SOURCE MATERIAL.
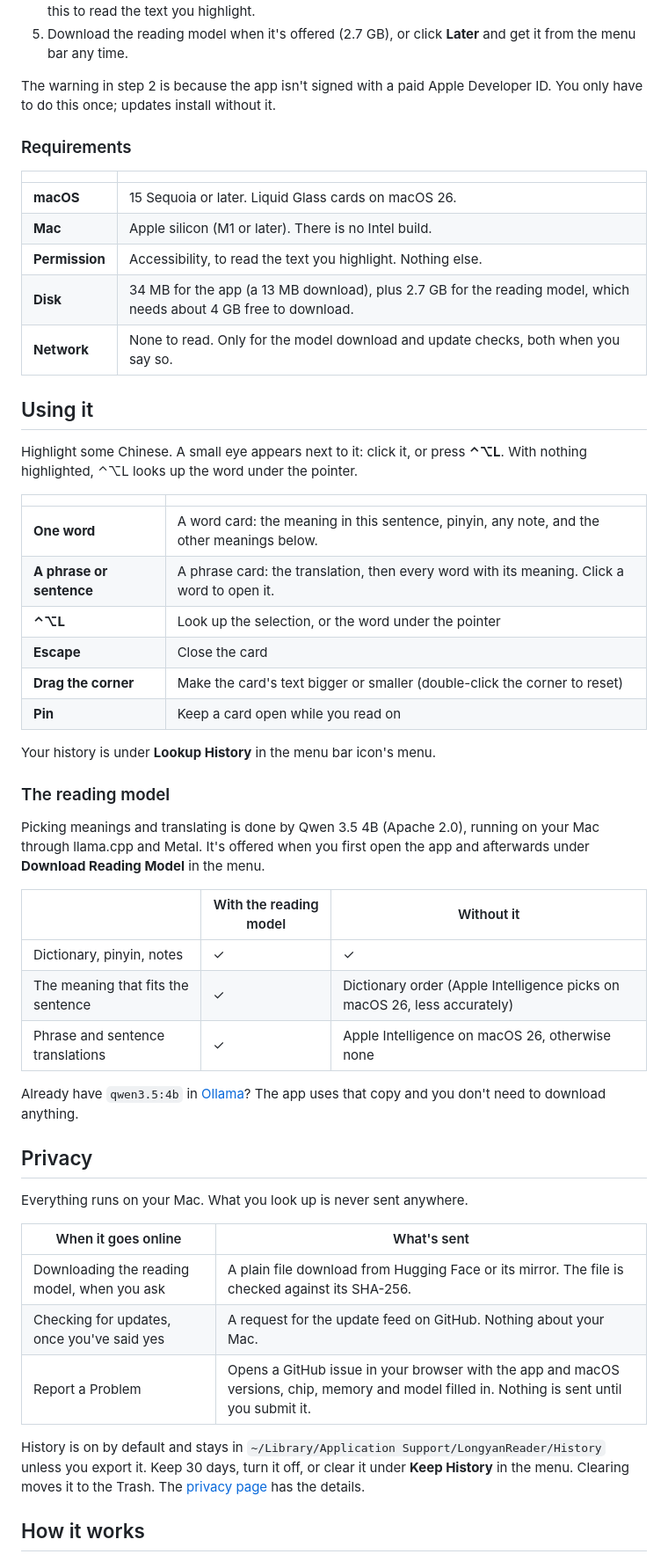
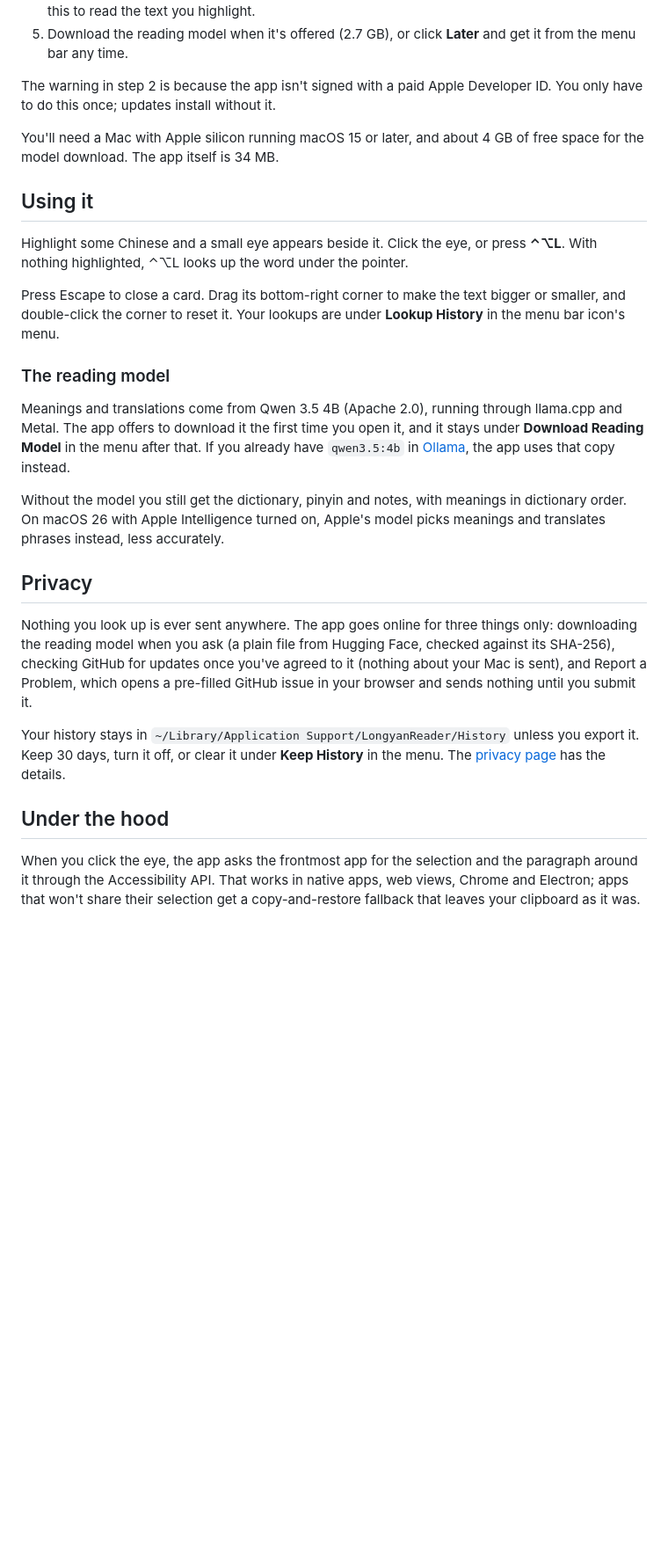
Before and after one commit to mapuchuu/longyan-reader, a Markdown page: README.md, the part around one of its changes. Shown at 88% size. Rendered like a GitHub page; blank space fills up the shorter version.

```diff
--- a/README.md
+++ b/README.md
@@ -98,54 +77,27 @@ Apple Intelligence can pick meanings too. A model chosen and tested for this one
 
 The warning in step 2 is because the app isn't signed with a paid Apple Developer ID. You only have to do this once; updates install without it.
 
-### Requirements
-
-| | |
-|---|---|
-| **macOS** | 15 Sequoia or later. Liquid Glass cards on macOS 26. |
-| **Mac** | Apple silicon (M1 or later). There is no Intel build. |
-| **Permission** | Accessibility, to read the text you highlight. Nothing else. |
-| **Disk** | 34 MB for the app (a 13 MB download), plus 2.7 GB for the reading model, which needs about 4 GB free to download. |
-| **Network** | None to read. Only for the model download and update checks, both when you say so. |
+You'll need a Mac with Apple silicon running macOS 15 or later, and about 4 GB of free space for the model download. The app itself is 34 MB.
 
 ## Using it
 
-Highlight some Chinese. A small eye appears next to it: click it, or press **⌃⌥L**. With nothing highlighted, ⌃⌥L looks up the word under the pointer.
+Highlight some Chinese and a small eye appears beside it. Click the eye, or press **⌃⌥L**. With nothing highlighted, ⌃⌥L looks up the word under the pointer.
 
-| | |
-|---|---|
-| **One word** | A word card: the meaning in this sentence, pinyin, any note, and the other meanings below. |
-| **A phrase or sentence** | A phrase card: the translation, then every word with its meaning. Click a word to open it. |
-| **⌃⌥L** | Look up the selection, or the word under the pointer |
-| **Escape** | Close the card |
-| **Drag the corner** | Make the card's text bigger or smaller (double-click the corner to reset) |
-| **Pin** | Keep a card open while you read on |
-
-Your history is under **Lookup History** in the menu bar icon's menu.
+Press Escape to close a card. Drag its bottom-right corner to make the text bigger or smaller, and double-click the corner to reset it. Your lookups are under **Lookup History** in the menu bar icon's menu.
 
 ### The reading model
 
-Picking meanings and translating is done by Qwen 3.5 4B (Apache 2.0), running on your Mac through llama.cpp and Metal. It's offered when you first open the app and afterwards under **Download Reading Model** in the menu.
+Meanings and translations come from Qwen 3.5 4B (Apache 2.0), running through llama.cpp and Metal. The app offers to download it the first time you open it, and it stays under **Download Reading Model** in the menu after that. If you already have `qwen3.5:4b` in [Ollama](https://ollama.com), the app uses that copy instead.
 
-| | With the reading model | Without it |
-|---|---|---|
-| Dictionary, pinyin, notes | ✓ | ✓ |
-| The meaning that fits the sentence | ✓ | Dictionary order (Apple Intelligence picks on macOS 26, less accurately) |
-| Phrase and sentence translations | ✓ | Apple Intelligence on macOS 26, otherwise none |
-
-Already have `qwen3.5:4b` in [Ollama](https://ollama.com)? The app uses that copy and you don't need to download anything.
+Without the model you still get the dictionary, pinyin and notes, with meanings in dictionary order. On macOS 26 with Apple Intelligence turned on, Apple's model picks meanings and translates phrases instead, less accurately.
 
 ## Privacy
 
-Everything runs on your Mac. What you look up is never sent anywhere.
+Nothing you look up is ever sent anywhere. The app goes online for three things only: downloading the reading model when you ask (a plain file from Hugging Face, checked against its SHA-256), checking GitHub for updates once you've agreed to it (nothing about your Mac is sent), and Report a Problem, which opens a pre-filled GitHub issue in your browser and sends nothing until you submit it.
 
-| When it goes online | What's sent |
-|---|---|
-| Downloading the reading model, when you ask | A plain file download from Hugging Face or its mirror. The file is checked against its SHA-256. |
-| Checking for updates, once you've said yes | A request for the update feed on GitHub. Nothing about your Mac. |
-| Report a Problem | Opens a GitHub issue in your browser with the app and macOS versions, chip, memory and model filled in. Nothing is sent until you submit it. |
+Your history stays in `~/Library/Application Support/LongyanReader/History` unless you export it. Keep 30 days, turn it off, or clear it under **Keep History** in the menu. The [privacy page](https://longyan.app/privacy.html) has the details.
 
-History is on by default and stays in `~/Library/Application Support/LongyanReader/History` unless you export it. Keep 30 days, turn it off, or clear it under **Keep History** in the menu. Clearing moves it to the Trash. The [privacy page](https://longyan.app/privacy.html) has the details.
+## Under the hood
 
-## How it works
+When you click the eye, the app asks the frontmost app for the selection and the paragraph around it through the Accessibility API. That works in native apps, web views, Chrome and Electron; apps that won't share their selection get a copy-and-restore fallback that leaves your clipboard as it was.
 
```
Also changed, not shown: other parts of README.md (+43 -82 lines), docs/media/banner-1.jpg (added), docs/media/cards-1-dark.png (added), docs/media/cards-1-light.png (added).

TASK TO CARRY OUT. Write the records out exactly, dropping every image.

WRITTEN ANSWER.
Before and after one commit to mapuchuu/longyan-reader, a Markdown page: README.md, the part around one of its changes. Shown at 88% size. Rendered like a GitHub page; blank space fills up the shorter version.

```diff
--- a/README.md
+++ b/README.md
@@ -98,54 +77,27 @@ Apple Intelligence can pick meanings too. A model chosen and tested for this one
 
 The warning in step 2 is because the app isn't signed with a paid Apple Developer ID. You only have to do this once; updates install without it.
 
-### Requirements
-
-| | |
-|---|---|
-| **macOS** | 15 Sequoia or later. Liquid Glass cards on macOS 26. |
-| **Mac** | Apple silicon (M1 or later). There is no Intel build. |
-| **Permission** | Accessibility, to read the text you highlight. Nothing else. |
-| **Disk** | 34 MB for the app (a 13 MB download), plus 2.7 GB for the reading model, which needs about 4 GB free to download. |
-| **Network** | None to read. Only for the model download and update checks, both when you say so. |
+You'll need a Mac with Apple silicon running macOS 15 or later, and about 4 GB of free space for the model download. The app itself is 34 MB.
 
 ## Using it
 
-Highlight some Chinese. A small eye appears next to it: click it, or press **⌃⌥L**. With nothing highlighted, ⌃⌥L looks up the word under the pointer.
+Highlight some Chinese and a small eye appears beside it. Click the eye, or press **⌃⌥L**. With nothing highlighted, ⌃⌥L looks up the word under the pointer.
 
-| | |
-|---|---|
-| **One word** | A word card: the meaning in this sentence, pinyin, any note, and the other meanings below. |
-| **A phrase or sentence** | A phrase card: the translation, then every word with its meaning. Click a word to open it. |
-| **⌃⌥L** | Look up the selection, or the word under the pointer |
-| **Escape** | Close the card |
-| **Drag the corner** | Make the card's text bigger or smaller (double-click the corner to reset) |
-| **Pin** | Keep a card open while you read on |
-
-Your history is under **Lookup History** in the menu bar icon's menu.
+Press Escape to close a card. Drag its bottom-right corner to make the text bigger or smaller, and double-click the corner to reset it. Your lookups are under **Lookup History** in the menu bar icon's menu.
 
 ### The reading model
 
-Picking meanings and translating is done by Qwen 3.5 4B (Apache 2.0), running on your Mac through llama.cpp and Metal. It's offered when you first open the app and afterwards under **Download Reading Model** in the menu.
+Meanings and translations come from Qwen 3.5 4B (Apache 2.0), running through llama.cpp and Metal. The app offers to download it the first time you open it, and it stays under **Download Reading Model** in the menu after that. If you already have `qwen3.5:4b` in [Ollama](https://ollama.com), the app uses that copy instead.
 
-| | With the reading model | Without it |
-|---|---|---|
-| Dictionary, pinyin, notes | ✓ | ✓ |
-| The meaning that fits the sentence | ✓ | Dictionary order (Apple Intelligence picks on macOS 26, less accurately) |
-| Phrase and sentence translations | ✓ | Apple Intelligence on macOS 26, otherwise none |
-
-Already have `qwen3.5:4b` in [Ollama](https://ollama.com)? The app uses that copy and you don't need to download anything.
+Without the model you still get the dictionary, pinyin and notes, with meanings in dictionary order. On macOS 26 with Apple Intelligence turned on, Apple's model picks meanings and translates phrases instead, less accurately.
 
 ## Privacy
 
-Everything runs on your Mac. What you look up is never sent anywhere.
+Nothing you look up is ever sent anywhere. The app goes online for three things only: downloading the reading model when you ask (a plain file from Hugging Face, checked against its SHA-256), checking GitHub for updates once you've agreed to it (nothing about your Mac is sent), and Report a Problem, which opens a pre-filled GitHub issue in your browser and sends nothing until you submit it.
 
-| When it goes online | What's sent |
-|---|---|
-| Downloading the reading model, when you ask | A plain file download from Hugging Face or its mirror. The file is checked against its SHA-256. |
-| Checking for updates, once you've said yes | A request for the update feed on GitHub. Nothing about your Mac. |
-| Report a Problem | Opens a GitHub issue in your browser with the app and macOS versions, chip, memory and model filled in. Nothing is sent until you submit it. |
+Your history stays in `~/Library/Application Support/LongyanReader/History` unless you export it. Keep 30 days, turn it off, or clear it under **Keep History** in the menu. The [privacy page](https://longyan.app/privacy.html) has the details.
 
-History is on by default and stays in `~/Library/Application Support/LongyanReader/History` unless you export it. Keep 30 days, turn it off, or clear it under **Keep History** in the menu. Clearing moves it to the Trash. The [privacy page](https://longyan.app/privacy.html) has the details.
+## Under the hood
 
-## How it works
+When you click the eye, the app asks the frontmost app for the selection and the paragraph around it through the Accessibility API. That works in native apps, web views, Chrome and Electron; apps that won't share their selection get a copy-and-restore fallback that leaves your clipboard as it was.
 
```
Also changed, not shown: other parts of README.md (+43 -82 lines), docs/media/banner-1.jpg (added), docs/media/cards-1-dark.png (added), docs/media/cards-1-light.png (added).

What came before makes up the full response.